Posted Via Uncensored-News.Com - Accounts Starting At $6.95 -
Umm, "220" went bye-bye about 50 or more years ago when the nominal
voltage supplied to homes was raised from 110/220V to 120/240V, possibly
in steps (I've seen 115V and 117V listed as the standard voltage).
For some odd reason, nearly everyone, including professional electricians
refers to the 240V two hot supply as "220". 240V is what you should see
on the spec. plate of every non-ancient "220" device you see. (you
might see 208V/240V rarely, also OK, though 208V only devices may be
overstressed on 240V or won't work at all because they require 3 phase)
The original 110 V was Thomas Edison's best voltage for safety and the
operational characteristics (resistance) of the carbon filament lamps
at the time. The voltage also had to be high enough to overcome the
effect of voltage drop from the DC central stations extensively used
back then and since there were no transformers, the lamps could be
operated only within a mile or two of the central station without
excessive dimming. Initially, Edision only believed in DC until
Westinghouse made him see the light (literally). Only the AC systems
allowed transmission and conversion over extremely long distances.
As modern AC systems evolved, the higher voltage (120 V) was specified
as a standard as it allowed more efficiency (less voltage drop) and
allowed more power to be transferrred without too much of a compromise
During the 1930's, the US 110/220 V system was developed and promoted
by the U.S. Rural Electrification Agency (a unit of the Department of
Agriculture) as the best way to electrify rural America and became the
North American Standard.
European systems at the dawn of the 20th century were dominated the
standards set in Germany where the great manufactuers (Seimens, etc.)
set the pace and it was decided that 220 V. at 50 Hz would be the way
to go. The higher voltage meant that systems could be built with
less copper (copper was a critical wartime commodity and for the most
part, Germany was either fighting or preparing for the next war),
smaller transformers (less iron required at 50 Hz than 60 Hz), and,
greater efficiency with a corresponding greater shock hazard. A
shock from a 220 V. circuit hurts a lot more than one from a 110 V.
circuit, although it is easy for either one to kill you.

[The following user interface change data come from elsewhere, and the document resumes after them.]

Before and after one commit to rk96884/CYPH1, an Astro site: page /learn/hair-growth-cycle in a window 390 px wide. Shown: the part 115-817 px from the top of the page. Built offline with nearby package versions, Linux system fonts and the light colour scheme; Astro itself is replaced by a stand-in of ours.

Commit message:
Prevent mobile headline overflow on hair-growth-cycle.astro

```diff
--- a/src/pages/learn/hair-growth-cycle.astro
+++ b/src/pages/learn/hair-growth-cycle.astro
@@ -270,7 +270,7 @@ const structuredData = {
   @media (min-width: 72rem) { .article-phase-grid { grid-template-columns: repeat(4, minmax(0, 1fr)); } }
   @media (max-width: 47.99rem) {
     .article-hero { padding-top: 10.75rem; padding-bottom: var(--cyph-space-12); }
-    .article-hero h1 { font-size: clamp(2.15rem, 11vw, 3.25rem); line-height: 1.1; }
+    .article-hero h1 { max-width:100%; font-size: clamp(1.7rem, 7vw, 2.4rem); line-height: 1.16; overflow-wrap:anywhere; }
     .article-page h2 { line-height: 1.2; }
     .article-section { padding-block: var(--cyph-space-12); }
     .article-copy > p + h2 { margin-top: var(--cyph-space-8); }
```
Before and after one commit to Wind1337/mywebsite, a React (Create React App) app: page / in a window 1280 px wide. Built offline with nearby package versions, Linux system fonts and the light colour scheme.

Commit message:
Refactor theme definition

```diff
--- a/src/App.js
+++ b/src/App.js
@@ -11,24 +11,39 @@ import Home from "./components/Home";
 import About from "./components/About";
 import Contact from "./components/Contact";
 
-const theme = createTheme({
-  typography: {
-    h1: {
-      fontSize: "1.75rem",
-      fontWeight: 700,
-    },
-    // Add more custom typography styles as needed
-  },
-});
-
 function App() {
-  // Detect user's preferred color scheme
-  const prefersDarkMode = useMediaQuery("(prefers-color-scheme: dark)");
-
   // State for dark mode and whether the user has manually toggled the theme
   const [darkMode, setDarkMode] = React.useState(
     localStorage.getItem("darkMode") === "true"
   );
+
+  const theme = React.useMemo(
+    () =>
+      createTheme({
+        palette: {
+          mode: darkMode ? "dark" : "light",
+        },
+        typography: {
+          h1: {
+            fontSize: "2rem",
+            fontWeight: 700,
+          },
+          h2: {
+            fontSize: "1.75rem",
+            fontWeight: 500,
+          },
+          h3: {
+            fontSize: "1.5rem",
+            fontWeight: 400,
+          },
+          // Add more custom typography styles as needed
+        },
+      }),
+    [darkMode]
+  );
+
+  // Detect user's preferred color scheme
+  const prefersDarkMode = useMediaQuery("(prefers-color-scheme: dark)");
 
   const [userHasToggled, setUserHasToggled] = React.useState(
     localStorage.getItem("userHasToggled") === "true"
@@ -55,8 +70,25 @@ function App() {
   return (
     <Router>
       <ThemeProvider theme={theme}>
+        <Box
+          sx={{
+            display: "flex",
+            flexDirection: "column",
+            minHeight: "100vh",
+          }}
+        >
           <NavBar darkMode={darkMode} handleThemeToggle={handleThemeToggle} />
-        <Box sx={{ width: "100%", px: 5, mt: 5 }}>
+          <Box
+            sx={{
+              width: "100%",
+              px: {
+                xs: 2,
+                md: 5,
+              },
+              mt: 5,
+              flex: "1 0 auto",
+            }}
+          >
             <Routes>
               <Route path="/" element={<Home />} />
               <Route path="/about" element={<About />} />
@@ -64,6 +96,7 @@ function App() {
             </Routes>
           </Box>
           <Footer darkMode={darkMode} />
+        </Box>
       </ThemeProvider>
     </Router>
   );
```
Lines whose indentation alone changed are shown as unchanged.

I thought it was the reverse of that. Higher frequency gives a lower V.s
integral therefore less flux and less iron required. I think 400Hz systems

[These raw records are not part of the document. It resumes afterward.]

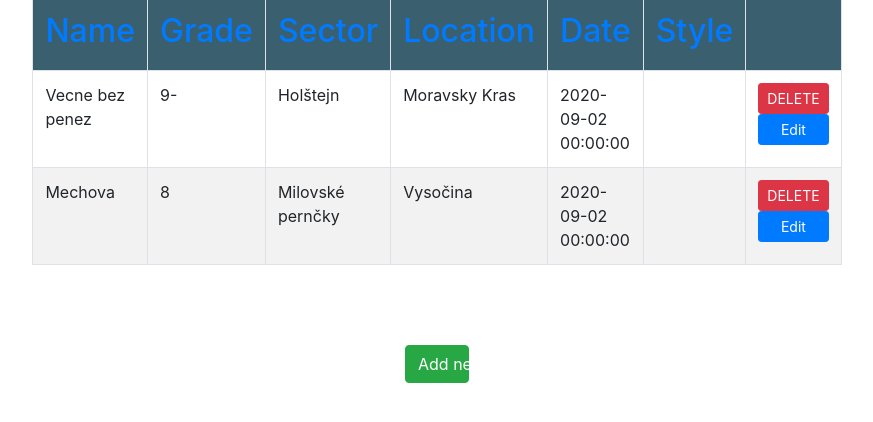
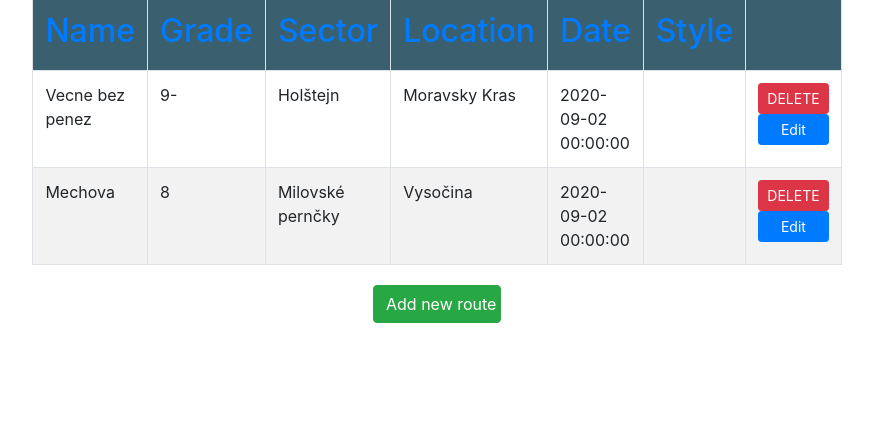
Before and after one commit to paaja90/pyladies, a Flask app: page / in a window 1280 px wide. Shown: the part 149-571 px from the top of the page, without its empty margins (203-1076 px from the left). Run offline with Flask 2, Linux system fonts and the light colour scheme; data comes from the database, SQL or seed files in the repository; some libraries are stand-ins or nearby versions.

Commit message:
Update main.html

```diff
--- a/project/climb/templates/main.html
+++ b/project/climb/templates/main.html
@@ -3,14 +3,17 @@
 <head>
     <meta charset="UTF-8">
     <link rel="stylesheet" href="https://maxcdn.bootstrapcdn.com/bootstrap/4.0.0/css/bootstrap.min.css" integrity="sha384-Gn5384xqQ1aoWXA+058RXPxPg6fy4IWvTNh0E263XmFcJlSAwiGgFAW/dAiS6JXm" crossorigin="anonymous">
+    <script src="https://ajax.googleapis.com/ajax/libs/jquery/3.5.1/jquery.min.js"></script>
+    <script src="https://maxcdn.bootstrapcdn.com/bootstrap/3.4.1/js/bootstrap.min.js"></script>
 
     <title>Climbing diary</title>
     <style>
         tr:nth-child(odd) {background-color: #f2f2f2}
         th { background-color: #3a6070; color: white;align-content: right;  }
         h1 { text-align: center;}
+        h2 { color: white}
         table {max-width: 500px; margin:50px auto; border:3px solid;}
-        .add_button {width: 5%; margin:80px auto;}
+        .add_button {width: 10%; margin: 20px auto }
 
         .content-section {
             background: #ffffff;
```
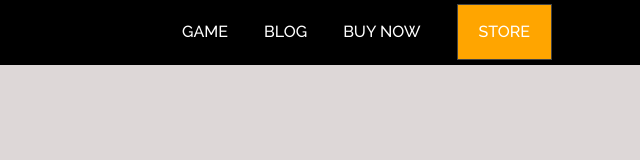
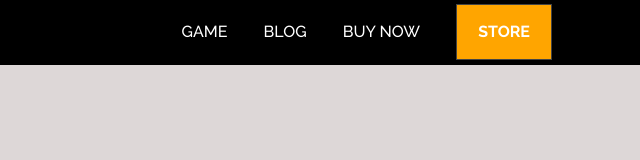
Before and after one commit to FHg80/clone-castle-crashers, a website: page index.html in a window 1280 px wide. In both pictures the pointer is over the link "STORE". Shown: the full height of the page, 640-1280 px from the left. Drawn offline with nearby package versions, Linux system fonts and the light colour scheme; files that its build step writes are made by us from their sources; files whose address does not match are found by name.

Commit message:
font-weight: bold para o botão da navbar

```diff
--- a/src/styles/_header.scss
+++ b/src/styles/_header.scss
@@ -60,6 +60,15 @@
                         transition: .2s;
                     }
 
+
+                }
+
+                &:last-child a {
+                    font-weight: bold;
+                }
+
+                &:last-child a:hover {
+                    color: #FFF;
                 }
 
             }
@@ -74,9 +83,8 @@
         cursor: pointer;
         transition: .4s;
 
-        a:hover {
-            color: white;
-        }
+
+
 
         &:hover {
             background-color: orange;
```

are used in some applications to get size and weight down.
You're correct. Many US appliances are designed to work at 50/60 Hz,
including most military equipment. This requires a slightly larger
transformer, (iron), core, but with proper windings it makes appliances
that can be used in Britain and Europe. I was in Italy during WWII, and
the frequency sometimes went as low as 42 Hz! We would have to switch
to diesel generators.
400Hz has long been used in aircraft, because of the much lower
transformer weight. Much WWII military surplus was from equipment
designed for 400Hz.
The standard ATX computer power supply doesn't use a line transformer,
so it will work at any frequency.
That's certainly not the reason in the UK. The initial local generating
stations in cities were normally 100V (or slightly higher to allow
100V to be obtained at the ends of the local cable runs). Most
city centres passed bylaws forbidding overhead cables, so the cables
were buried under the streets. As the power required rapidly increased,
it wasn't easy to string thicker cables as was done in the US, so
instead the voltage was doubled.
First sorry for my english, I'm french...
The voltage was encrease from 110V to 120V to have better performance
i.e. have a lower current for the same power. If the current decrease,
the wires drop voltage is lower and the load have more power available.
Now, your hold wires are able to support 120V or 240V because the minimum
isolation wire is 300V. Also like I wrote before, the fact that the voltage
=> a decreasement of current. The wire size (dimeter) is establish with the
passing trough the wire. If the current wire decrease, your hold wire could
secure than a new one calculate with the present current...
One important thing is: do not have aluminum wires because they could
(slack) with time and brings many problems.